Cricket Australia (CA) got together to decide on the plea of Australian Cricketer’s Association. They had demanded to bring back Steve Smith, David Warner and Cameron Bancroft before the suspension periods. For their involvement in ball-tampering in South Africa, Smith and Warner were banned for a year while Bancroft was suspended for 9 months.
But CA has decided that the bans on the tainted trio will remain. The Board released an official statement in which it termed lifting the bans as inappropriate. As a result, the 3 won’t be available for the series against India at home. The ban on Bancroft ends on December 29, 2018, while Warner and Smith can make a return only after March 29, 2019.
The official statement of CA
“The Cricket Australia Board has carefully considered all elements of the ACA submission and has determined that it is not appropriate to make any changes to the sanctions handed down to the three players,” CA Interim Chair Earl Eddings said.
“Despite the absence of any recommendation regarding the sanctions in the recently released Ethics Centre Review, the Board has deliberated on the ACA’s submission at length. We have reconsidered the sanctions as they apply to each of Steve, David and Cameron in light of the ACA’s submission and the Ethics Centre Review and Recommendations.
“The original decision of the Board to sanction the players was determined after rigorous discussion and consideration. CA maintains that both the length and nature of the sanctions remain an appropriate response in light of the considerable impact on the reputation of Australian cricket, here and abroad,” Eddings said.

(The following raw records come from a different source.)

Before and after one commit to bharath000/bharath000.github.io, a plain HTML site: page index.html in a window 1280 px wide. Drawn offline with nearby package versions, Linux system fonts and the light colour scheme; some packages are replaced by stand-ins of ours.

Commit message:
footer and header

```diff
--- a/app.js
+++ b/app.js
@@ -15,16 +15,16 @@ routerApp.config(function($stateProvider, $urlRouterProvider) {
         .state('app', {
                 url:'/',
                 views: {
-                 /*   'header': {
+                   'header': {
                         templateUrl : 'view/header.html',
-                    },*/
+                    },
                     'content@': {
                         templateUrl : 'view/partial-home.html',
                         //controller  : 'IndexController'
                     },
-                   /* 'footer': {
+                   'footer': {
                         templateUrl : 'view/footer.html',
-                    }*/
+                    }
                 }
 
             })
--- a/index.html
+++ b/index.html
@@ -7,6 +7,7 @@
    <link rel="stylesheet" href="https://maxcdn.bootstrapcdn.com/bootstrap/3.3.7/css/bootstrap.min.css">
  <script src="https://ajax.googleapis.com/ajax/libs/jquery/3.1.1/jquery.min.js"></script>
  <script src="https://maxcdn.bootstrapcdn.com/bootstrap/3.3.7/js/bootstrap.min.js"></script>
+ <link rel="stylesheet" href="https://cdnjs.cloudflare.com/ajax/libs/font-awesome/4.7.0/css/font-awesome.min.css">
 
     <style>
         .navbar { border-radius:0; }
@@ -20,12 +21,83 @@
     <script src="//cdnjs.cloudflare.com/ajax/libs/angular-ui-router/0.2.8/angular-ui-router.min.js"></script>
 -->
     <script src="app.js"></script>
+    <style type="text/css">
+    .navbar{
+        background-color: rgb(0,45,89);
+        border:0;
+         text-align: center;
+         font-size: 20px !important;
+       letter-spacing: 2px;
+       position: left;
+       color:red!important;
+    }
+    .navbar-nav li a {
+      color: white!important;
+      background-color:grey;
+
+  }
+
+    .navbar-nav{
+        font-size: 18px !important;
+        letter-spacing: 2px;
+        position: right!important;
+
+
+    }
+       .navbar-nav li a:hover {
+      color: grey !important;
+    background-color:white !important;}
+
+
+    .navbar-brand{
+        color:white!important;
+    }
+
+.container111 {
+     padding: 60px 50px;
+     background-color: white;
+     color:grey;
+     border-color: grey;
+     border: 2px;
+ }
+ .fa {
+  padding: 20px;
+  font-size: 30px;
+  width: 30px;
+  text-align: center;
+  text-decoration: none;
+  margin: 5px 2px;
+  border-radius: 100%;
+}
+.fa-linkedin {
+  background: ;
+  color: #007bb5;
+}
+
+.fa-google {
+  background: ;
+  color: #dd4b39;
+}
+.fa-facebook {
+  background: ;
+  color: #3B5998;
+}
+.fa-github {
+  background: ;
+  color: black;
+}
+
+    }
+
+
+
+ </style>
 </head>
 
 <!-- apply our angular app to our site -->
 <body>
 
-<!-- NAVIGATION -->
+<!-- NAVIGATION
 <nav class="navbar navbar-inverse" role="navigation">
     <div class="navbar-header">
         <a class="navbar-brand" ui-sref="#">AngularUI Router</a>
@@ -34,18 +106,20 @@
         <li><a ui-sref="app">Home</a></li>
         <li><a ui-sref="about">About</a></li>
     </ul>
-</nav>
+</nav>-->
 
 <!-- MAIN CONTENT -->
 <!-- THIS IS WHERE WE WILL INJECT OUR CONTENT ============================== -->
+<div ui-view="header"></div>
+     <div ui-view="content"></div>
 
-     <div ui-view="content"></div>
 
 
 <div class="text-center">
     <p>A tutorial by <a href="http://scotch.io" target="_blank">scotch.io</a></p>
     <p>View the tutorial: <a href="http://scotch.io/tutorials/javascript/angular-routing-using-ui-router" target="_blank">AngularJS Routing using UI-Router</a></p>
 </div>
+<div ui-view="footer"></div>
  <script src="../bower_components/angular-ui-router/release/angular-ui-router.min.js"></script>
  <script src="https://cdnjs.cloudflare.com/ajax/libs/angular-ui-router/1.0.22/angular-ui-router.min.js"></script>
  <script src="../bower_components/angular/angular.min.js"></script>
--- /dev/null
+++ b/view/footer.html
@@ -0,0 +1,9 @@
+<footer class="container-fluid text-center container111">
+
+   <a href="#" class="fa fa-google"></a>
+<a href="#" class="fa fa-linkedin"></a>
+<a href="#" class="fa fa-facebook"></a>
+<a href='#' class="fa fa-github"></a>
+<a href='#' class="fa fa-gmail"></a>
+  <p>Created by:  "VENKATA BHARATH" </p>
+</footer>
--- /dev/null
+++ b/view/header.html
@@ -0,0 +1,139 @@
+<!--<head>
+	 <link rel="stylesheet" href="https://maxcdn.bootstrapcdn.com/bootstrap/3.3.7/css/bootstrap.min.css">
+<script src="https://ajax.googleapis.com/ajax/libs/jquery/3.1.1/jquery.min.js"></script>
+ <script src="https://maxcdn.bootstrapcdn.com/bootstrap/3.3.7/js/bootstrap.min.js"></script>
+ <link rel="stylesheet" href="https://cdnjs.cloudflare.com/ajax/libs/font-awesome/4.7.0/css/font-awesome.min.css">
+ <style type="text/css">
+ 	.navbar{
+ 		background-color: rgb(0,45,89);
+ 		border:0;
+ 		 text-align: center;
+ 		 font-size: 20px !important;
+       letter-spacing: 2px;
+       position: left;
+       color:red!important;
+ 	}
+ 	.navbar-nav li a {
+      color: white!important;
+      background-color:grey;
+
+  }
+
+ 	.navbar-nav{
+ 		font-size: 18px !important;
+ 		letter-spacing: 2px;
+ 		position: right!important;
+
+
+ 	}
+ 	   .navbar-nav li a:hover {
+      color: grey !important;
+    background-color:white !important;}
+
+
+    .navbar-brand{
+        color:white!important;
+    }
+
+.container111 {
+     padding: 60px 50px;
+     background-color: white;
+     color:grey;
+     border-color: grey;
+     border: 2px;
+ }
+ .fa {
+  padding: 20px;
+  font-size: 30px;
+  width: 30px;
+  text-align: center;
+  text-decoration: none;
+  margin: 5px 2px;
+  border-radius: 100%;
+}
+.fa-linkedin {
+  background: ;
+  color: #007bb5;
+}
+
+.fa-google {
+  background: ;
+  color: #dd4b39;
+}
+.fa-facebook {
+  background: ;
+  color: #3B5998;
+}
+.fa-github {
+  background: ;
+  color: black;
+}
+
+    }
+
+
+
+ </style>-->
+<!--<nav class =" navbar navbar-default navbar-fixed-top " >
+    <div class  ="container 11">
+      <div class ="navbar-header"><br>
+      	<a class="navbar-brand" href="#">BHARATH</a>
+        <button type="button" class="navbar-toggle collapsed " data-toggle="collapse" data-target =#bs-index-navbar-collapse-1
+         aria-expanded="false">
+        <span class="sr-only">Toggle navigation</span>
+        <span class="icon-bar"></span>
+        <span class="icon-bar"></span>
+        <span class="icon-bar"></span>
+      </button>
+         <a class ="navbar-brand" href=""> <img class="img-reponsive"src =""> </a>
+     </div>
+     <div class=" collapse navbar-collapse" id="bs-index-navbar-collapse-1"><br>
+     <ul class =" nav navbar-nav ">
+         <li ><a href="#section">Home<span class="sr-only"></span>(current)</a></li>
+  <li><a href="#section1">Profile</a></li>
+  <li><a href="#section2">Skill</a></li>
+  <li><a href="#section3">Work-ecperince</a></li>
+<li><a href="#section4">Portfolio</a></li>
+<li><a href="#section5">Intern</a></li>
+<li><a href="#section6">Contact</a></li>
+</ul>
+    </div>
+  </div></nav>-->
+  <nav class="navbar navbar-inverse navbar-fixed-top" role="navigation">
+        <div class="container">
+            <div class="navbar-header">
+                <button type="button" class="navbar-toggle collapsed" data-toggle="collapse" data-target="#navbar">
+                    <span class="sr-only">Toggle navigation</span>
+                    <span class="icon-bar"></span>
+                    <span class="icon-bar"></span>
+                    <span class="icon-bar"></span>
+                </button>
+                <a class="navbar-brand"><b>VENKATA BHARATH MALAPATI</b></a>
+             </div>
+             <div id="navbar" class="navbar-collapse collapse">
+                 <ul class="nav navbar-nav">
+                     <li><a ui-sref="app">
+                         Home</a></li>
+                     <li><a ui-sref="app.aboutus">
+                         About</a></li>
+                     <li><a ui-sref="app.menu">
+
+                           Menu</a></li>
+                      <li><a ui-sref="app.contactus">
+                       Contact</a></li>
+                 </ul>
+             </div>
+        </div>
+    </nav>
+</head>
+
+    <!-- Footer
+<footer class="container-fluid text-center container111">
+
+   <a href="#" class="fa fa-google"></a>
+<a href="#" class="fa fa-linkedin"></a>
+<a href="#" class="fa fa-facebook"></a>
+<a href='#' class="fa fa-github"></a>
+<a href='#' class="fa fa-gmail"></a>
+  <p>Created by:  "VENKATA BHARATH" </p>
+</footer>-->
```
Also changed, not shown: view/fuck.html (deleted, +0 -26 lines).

“Steve, David and Cameron are working hard to demonstrate their commitment to cricket and have our continued support to ensure their pathway to return is as smooth as possible.

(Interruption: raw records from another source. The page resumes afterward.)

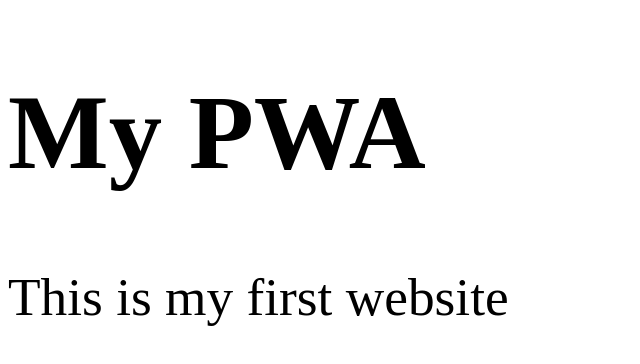
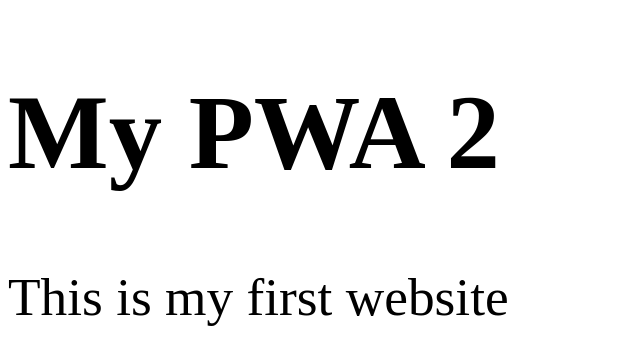
Before and after one commit to AnsifDev/PWA, a plain HTML site: page index.html in a window 1280 px wide. Shown: the whole page, without its empty margins (0-640 px from the left). Drawn offline with Linux system fonts and the light colour scheme.

Commit message:
Update index.html

```diff
--- a/index.html
+++ b/index.html
@@ -6,7 +6,7 @@
   </head>
   <body>
 
-    <h1>My PWA</h1>
+    <h1>My PWA 2</h1>
 
     <p>This is my first website</p>
 	<script src="js/swLoader.js"></script>
```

“We believe the ongoing conversation about reducing the sanctions puts undue pressure on the three players – all of whom accepted the sanctions earlier this year – and the Australian men’s cricket team. As such, the Cricket Australia Board doesn’t intend to consider further calls for amendments to the sanctions.
“Though we recognise that this decision will be disappointing for the ACA, we thank them for their submission. Our commitment to continue building a strong relationship between CA and the ACA in the interests of cricket in Australia remains and we look forward to meeting with them shortly to that end,” Eddings added.